■ **Exercise**: Return each line of the records with nothing changed, pictures excepted.

• • • • • • •

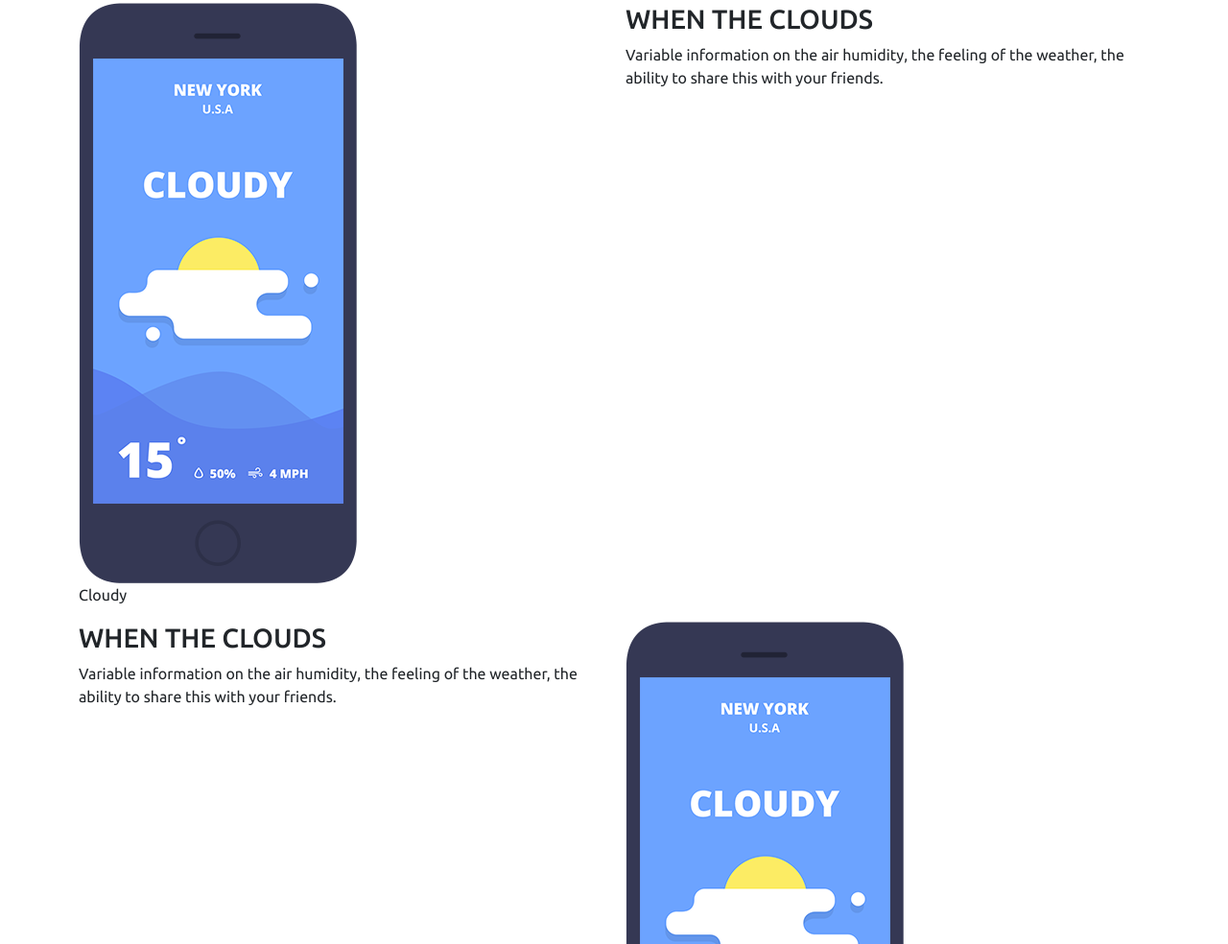
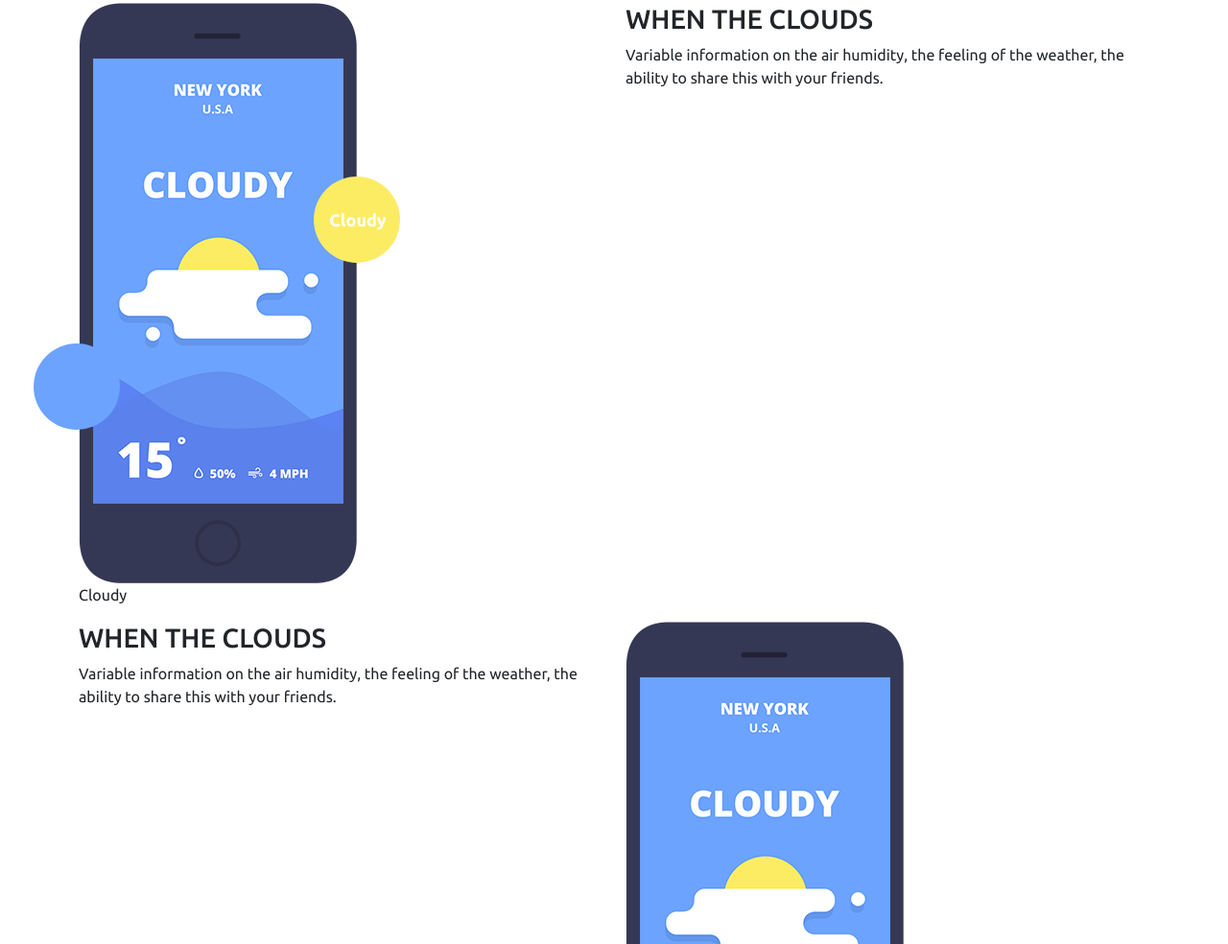
Before and after one commit to NafisTahmid/Weather-app-landing-page, a plain HTML site: page index.html in a window 1280 px wide. Shown: the part 2658-3642 px from the top of the page at 96% size. Drawn offline with nearby package versions, Linux system fonts and the light colour scheme.

Commit message:
Fourth commit

```diff
--- a/CSS/style.css
+++ b/CSS/style.css
@@ -361,3 +361,41 @@ aside.side-bar ul li {
     color: #c2c2c2;
     font-weight: 400;
 }
+
+.screenshot-first-section-side-images {
+    position: relative;
+}
+
+.screenshot-first-section-side-image-1 {
+    position: absolute;
+    width: 90px;
+    height: 90px;
+    border-radius: 50%;
+    background-color: #fcec64;
+    bottom: 374px;
+    left: 245px;
+}
+
+.screenshot-first-section-side-image-1::after {
+    content: "Cloudy";
+    top: 36%;
+    position: absolute;
+    left: 18%;
+    font-weight: 700;
+    color: #FFF;
+    font-size: 18px;
+}
+
+.screenshot-first-section-side-image-2 {
+    position: absolute;
+    width: 90px;
+    height: 90px;
+    border-radius: 50%;
+    background-color: #6ca3ff;
+    bottom: 200px;
+    left: -47px;
+}
+
+.screenshot-first-section-side-image-2::after {
+    position: absolute;
+}
```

• • • • • • •

■ **Exercise result**:
Before and after one commit to NafisTahmid/Weather-app-landing-page, a plain HTML site: page index.html in a window 1280 px wide. Shown: the part 2658-3642 px from the top of the page at 96% size. Drawn offline with nearby package versions, Linux system fonts and the light colour scheme.

Commit message:
Fourth commit

```diff
--- a/CSS/style.css
+++ b/CSS/style.css
@@ -361,3 +361,41 @@ aside.side-bar ul li {
     color: #c2c2c2;
     font-weight: 400;
 }
+
+.screenshot-first-section-side-images {
+    position: relative;
+}
+
+.screenshot-first-section-side-image-1 {
+    position: absolute;
+    width: 90px;
+    height: 90px;
+    border-radius: 50%;
+    background-color: #fcec64;
+    bottom: 374px;
+    left: 245px;
+}
+
+.screenshot-first-section-side-image-1::after {
+    content: "Cloudy";
+    top: 36%;
+    position: absolute;
+    left: 18%;
+    font-weight: 700;
+    color: #FFF;
+    font-size: 18px;
+}
+
+.screenshot-first-section-side-image-2 {
+    position: absolute;
+    width: 90px;
+    height: 90px;
+    border-radius: 50%;
+    background-color: #6ca3ff;
+    bottom: 200px;
+    left: -47px;
+}
+
+.screenshot-first-section-side-image-2::after {
+    position: absolute;
+}
```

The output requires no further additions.